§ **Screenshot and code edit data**
**********

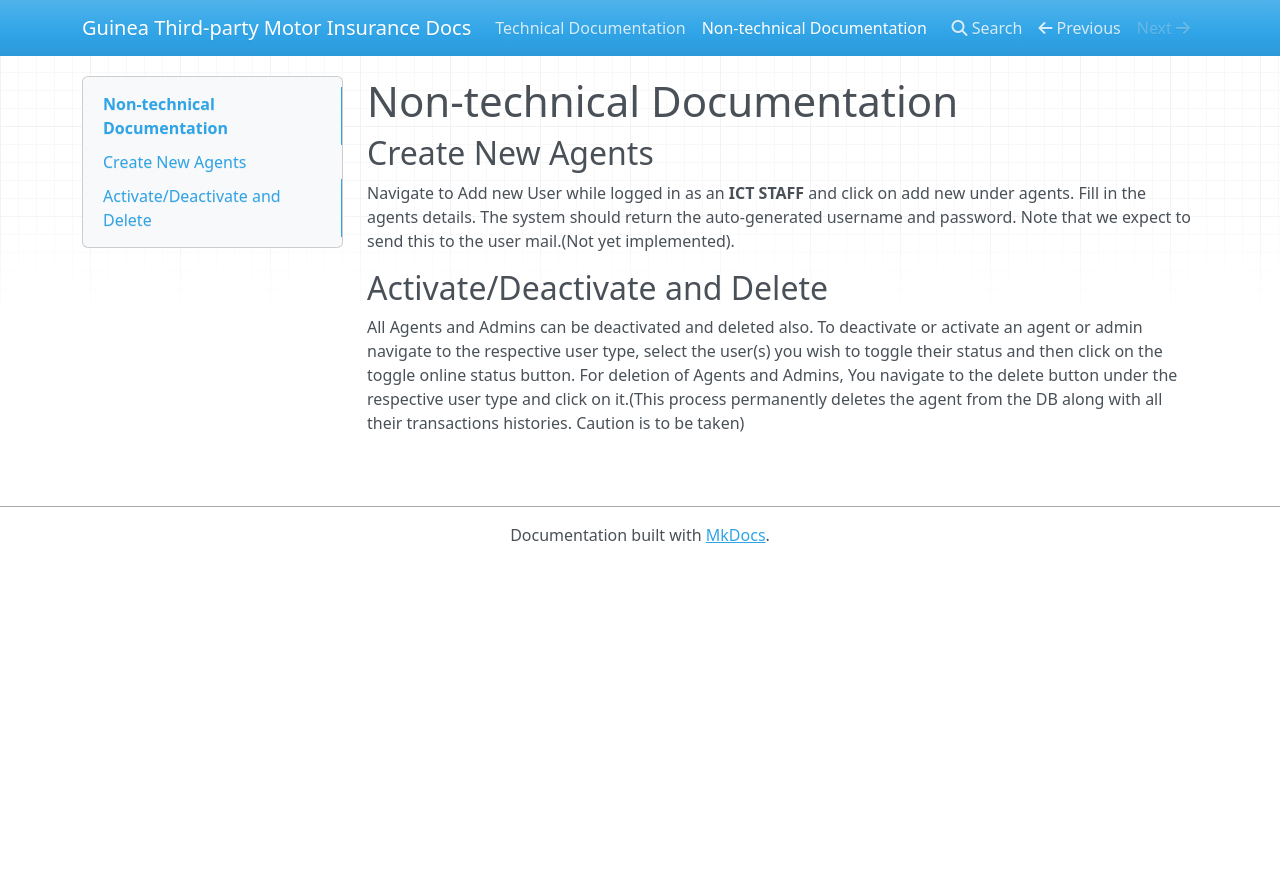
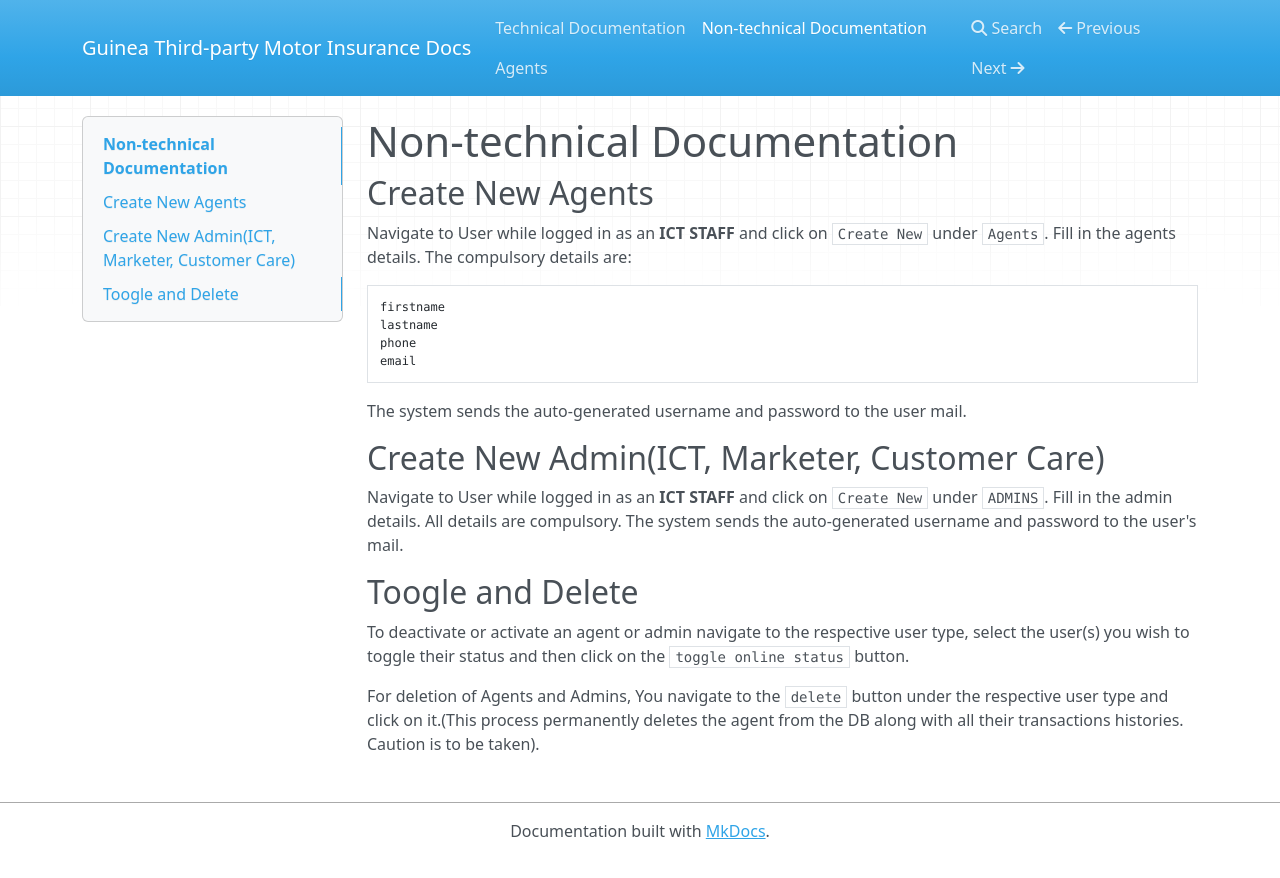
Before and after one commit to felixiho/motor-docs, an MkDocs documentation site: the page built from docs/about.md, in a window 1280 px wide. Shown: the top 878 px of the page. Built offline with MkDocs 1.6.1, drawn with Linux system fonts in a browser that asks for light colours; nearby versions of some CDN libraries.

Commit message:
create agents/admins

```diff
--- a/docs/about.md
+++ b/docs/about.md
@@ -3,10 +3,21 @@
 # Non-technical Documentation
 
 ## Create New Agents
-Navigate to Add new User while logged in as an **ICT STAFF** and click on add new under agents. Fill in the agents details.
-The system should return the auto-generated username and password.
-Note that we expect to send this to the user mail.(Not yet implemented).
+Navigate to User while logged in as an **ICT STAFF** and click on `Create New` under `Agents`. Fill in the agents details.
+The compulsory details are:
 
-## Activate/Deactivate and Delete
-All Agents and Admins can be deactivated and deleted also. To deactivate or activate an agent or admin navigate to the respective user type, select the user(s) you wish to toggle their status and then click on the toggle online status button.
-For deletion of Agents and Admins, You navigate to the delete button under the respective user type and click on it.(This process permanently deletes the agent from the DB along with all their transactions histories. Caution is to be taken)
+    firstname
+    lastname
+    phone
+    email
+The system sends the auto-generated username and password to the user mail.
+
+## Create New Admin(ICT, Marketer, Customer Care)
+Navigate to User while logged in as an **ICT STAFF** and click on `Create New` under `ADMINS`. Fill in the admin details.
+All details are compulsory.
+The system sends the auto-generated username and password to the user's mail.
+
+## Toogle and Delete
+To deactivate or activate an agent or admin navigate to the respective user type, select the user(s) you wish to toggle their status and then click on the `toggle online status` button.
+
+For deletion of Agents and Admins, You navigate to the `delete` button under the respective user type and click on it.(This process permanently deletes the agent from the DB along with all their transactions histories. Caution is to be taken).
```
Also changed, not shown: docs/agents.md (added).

**********

§ **Problem description**
Without the pictures, extract every entry verbatim.

§ **Expected output**
Before and after one commit to felixiho/motor-docs, an MkDocs documentation site: the page built from docs/about.md, in a window 1280 px wide. Shown: the top 878 px of the page. Built offline with MkDocs 1.6.1, drawn with Linux system fonts in a browser that asks for light colours; nearby versions of some CDN libraries.

Commit message:
create agents/admins

```diff
--- a/docs/about.md
+++ b/docs/about.md
@@ -3,10 +3,21 @@
 # Non-technical Documentation
 
 ## Create New Agents
-Navigate to Add new User while logged in as an **ICT STAFF** and click on add new under agents. Fill in the agents details.
-The system should return the auto-generated username and password.
-Note that we expect to send this to the user mail.(Not yet implemented).
+Navigate to User while logged in as an **ICT STAFF** and click on `Create New` under `Agents`. Fill in the agents details.
+The compulsory details are:
 
-## Activate/Deactivate and Delete
-All Agents and Admins can be deactivated and deleted also. To deactivate or activate an agent or admin navigate to the respective user type, select the user(s) you wish to toggle their status and then click on the toggle online status button.
-For deletion of Agents and Admins, You navigate to the delete button under the respective user type and click on it.(This process permanently deletes the agent from the DB along with all their transactions histories. Caution is to be taken)
+    firstname
+    lastname
+    phone
+    email
+The system sends the auto-generated username and password to the user mail.
+
+## Create New Admin(ICT, Marketer, Customer Care)
+Navigate to User while logged in as an **ICT STAFF** and click on `Create New` under `ADMINS`. Fill in the admin details.
+All details are compulsory.
+The system sends the auto-generated username and password to the user's mail.
+
+## Toogle and Delete
+To deactivate or activate an agent or admin navigate to the respective user type, select the user(s) you wish to toggle their status and then click on the `toggle online status` button.
+
+For deletion of Agents and Admins, You navigate to the `delete` button under the respective user type and click on it.(This process permanently deletes the agent from the DB along with all their transactions histories. Caution is to be taken).
```
Also changed, not shown: docs/agents.md (added).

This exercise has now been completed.